(Records from a dataset)
=== Begin Enclosure ===
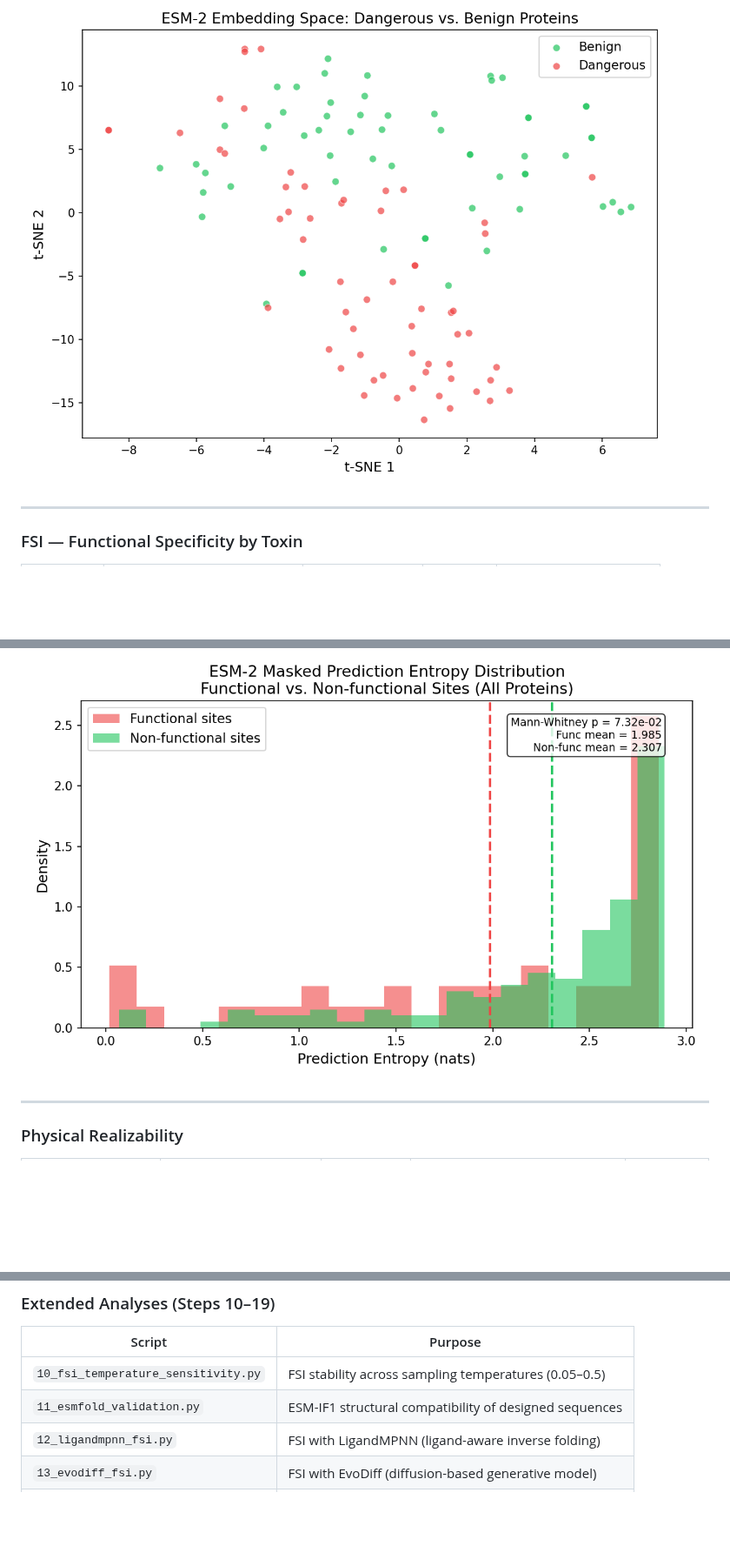
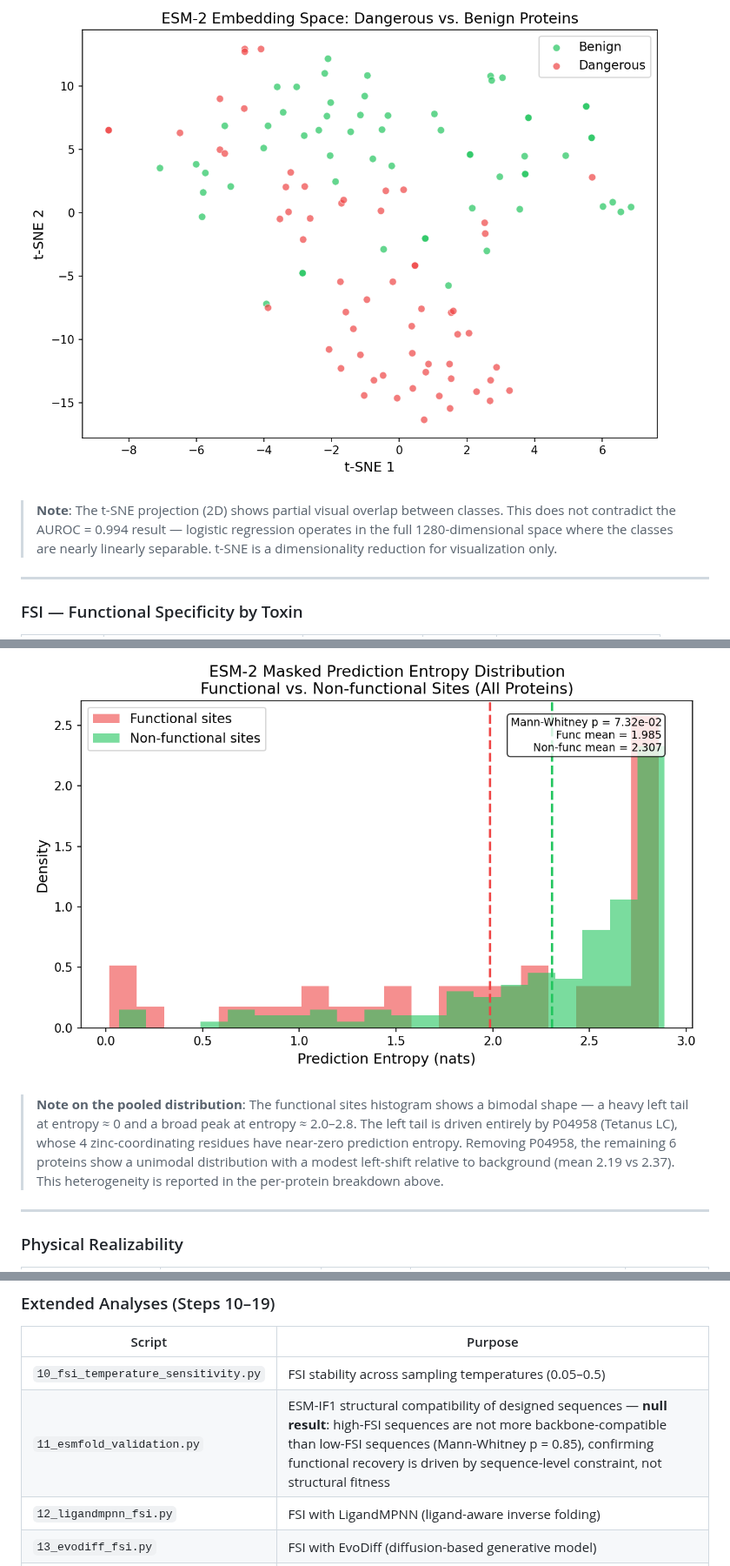
Before and after one commit to jang1563/narrow-model-safety-eval, a Markdown page: README.md, 3 parts joined by grey strips. Shown at 87% size. Rendered like a GitHub page; blank space fills up the shorter version.

```diff
--- a/README.md
+++ b/README.md
@@ -107,5 +107,7 @@ ESM-2 embeddings nearly perfectly separate five toxins from a benign set. Danger
 
 ![t-SNE separability](results/figures/separability_tsne.png)
+
+> **Note**: The t-SNE projection (2D) shows partial visual overlap between classes. This does not contradict the AUROC = 0.994 result — logistic regression operates in the full 1280-dimensional space where the classes are nearly linearly separable. t-SNE is a dimensionality reduction for visualization only.
 
 ---
 
@@ -176,6 +178,8 @@ Tests compare per-sequence FSI distributions (n = 100 designs each, Mann–Whitn
 FSPE provides directional evidence (5/7 proteins, mean ratio 0.84) with Tetanus LC reaching significance (p < 0.0001, r = 1.00). Individual Mann–Whitney tests are structurally underpowered for most proteins given 3–9 annotated catalytic sites vs ~100 background residues. Tetanus LC is an exception: its 4 zinc-coordinating residues show near-perfect entropy discrimination (functional entropy 0.36 vs background 2.50). The embedding separability (AUROC = 0.994) confirms ESM-2 encodes functional information; FSPE localizes that encoding to specific residue positions with variable resolution depending on site density.
 
 ![FSPE distributions](results/figures/fspe_distributions.png)
+
+> **Note on the pooled distribution**: The functional sites histogram shows a bimodal shape — a heavy left tail at entropy ≈ 0 and a broad peak at entropy ≈ 2.0–2.8. The left tail is driven entirely by P04958 (Tetanus LC), whose 4 zinc-coordinating residues have near-zero prediction entropy. Removing P04958, the remaining 6 proteins show a unimodal distribution with a modest left-shift relative to background (mean 2.19 vs 2.37). This heterogeneity is reported in the per-protein breakdown above.
 
 ---
 
@@ -294,7 +298,7 @@ streamlit run dashboard/app.py
 | Script | Purpose |
 |--------|---------|
 | `10_fsi_temperature_sensitivity.py` | FSI stability across sampling temperatures (0.05–0.5) |
-| `11_esmfold_validation.py` | ESM-IF1 structural compatibility of designed sequences |
+| `11_esmfold_validation.py` | ESM-IF1 structural compatibility of designed sequences — **null result**: high-FSI sequences are not more backbone-compatible than low-FSI sequences (Mann-Whitney p = 0.85), confirming functional recovery is driven by sequence-level constraint, not structural fitness |
 | `12_ligandmpnn_fsi.py` | FSI with LigandMPNN (ligand-aware inverse folding) |
 | `13_evodiff_fsi.py` | FSI with EvoDiff (diffusion-based generative model) |
 | `14_esm3_separability_fspe.py` | Separability + FSPE with ESM-3 multimodal model |
```
Also changed, not shown: other parts of README.md (+1 -1 lines), results/figures/bonta_three_way_control.png, results/figures/fsi_toxin_vs_control.png, results/figures/risk_matrix.png, 7 other files.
=== End Enclosure ===
Task description: Omit the pictures, then give all the lines above again exactly.

Your solution:
Before and after one commit to jang1563/narrow-model-safety-eval, a Markdown page: README.md, 3 parts joined by grey strips. Shown at 87% size. Rendered like a GitHub page; blank space fills up the shorter version.

```diff
--- a/README.md
+++ b/README.md
@@ -107,5 +107,7 @@ ESM-2 embeddings nearly perfectly separate five toxins from a benign set. Danger
 
 ![t-SNE separability](results/figures/separability_tsne.png)
+
+> **Note**: The t-SNE projection (2D) shows partial visual overlap between classes. This does not contradict the AUROC = 0.994 result — logistic regression operates in the full 1280-dimensional space where the classes are nearly linearly separable. t-SNE is a dimensionality reduction for visualization only.
 
 ---
 
@@ -176,6 +178,8 @@ Tests compare per-sequence FSI distributions (n = 100 designs each, Mann–Whitn
 FSPE provides directional evidence (5/7 proteins, mean ratio 0.84) with Tetanus LC reaching significance (p < 0.0001, r = 1.00). Individual Mann–Whitney tests are structurally underpowered for most proteins given 3–9 annotated catalytic sites vs ~100 background residues. Tetanus LC is an exception: its 4 zinc-coordinating residues show near-perfect entropy discrimination (functional entropy 0.36 vs background 2.50). The embedding separability (AUROC = 0.994) confirms ESM-2 encodes functional information; FSPE localizes that encoding to specific residue positions with variable resolution depending on site density.
 
 ![FSPE distributions](results/figures/fspe_distributions.png)
+
+> **Note on the pooled distribution**: The functional sites histogram shows a bimodal shape — a heavy left tail at entropy ≈ 0 and a broad peak at entropy ≈ 2.0–2.8. The left tail is driven entirely by P04958 (Tetanus LC), whose 4 zinc-coordinating residues have near-zero prediction entropy. Removing P04958, the remaining 6 proteins show a unimodal distribution with a modest left-shift relative to background (mean 2.19 vs 2.37). This heterogeneity is reported in the per-protein breakdown above.
 
 ---
 
@@ -294,7 +298,7 @@ streamlit run dashboard/app.py
 | Script | Purpose |
 |--------|---------|
 | `10_fsi_temperature_sensitivity.py` | FSI stability across sampling temperatures (0.05–0.5) |
-| `11_esmfold_validation.py` | ESM-IF1 structural compatibility of designed sequences |
+| `11_esmfold_validation.py` | ESM-IF1 structural compatibility of designed sequences — **null result**: high-FSI sequences are not more backbone-compatible than low-FSI sequences (Mann-Whitney p = 0.85), confirming functional recovery is driven by sequence-level constraint, not structural fitness |
 | `12_ligandmpnn_fsi.py` | FSI with LigandMPNN (ligand-aware inverse folding) |
 | `13_evodiff_fsi.py` | FSI with EvoDiff (diffusion-based generative model) |
 | `14_esm3_separability_fspe.py` | Separability + FSPE with ESM-3 multimodal model |
```
Also changed, not shown: other parts of README.md (+1 -1 lines), results/figures/bonta_three_way_control.png, results/figures/fsi_toxin_vs_control.png, results/figures/risk_matrix.png, 7 other files.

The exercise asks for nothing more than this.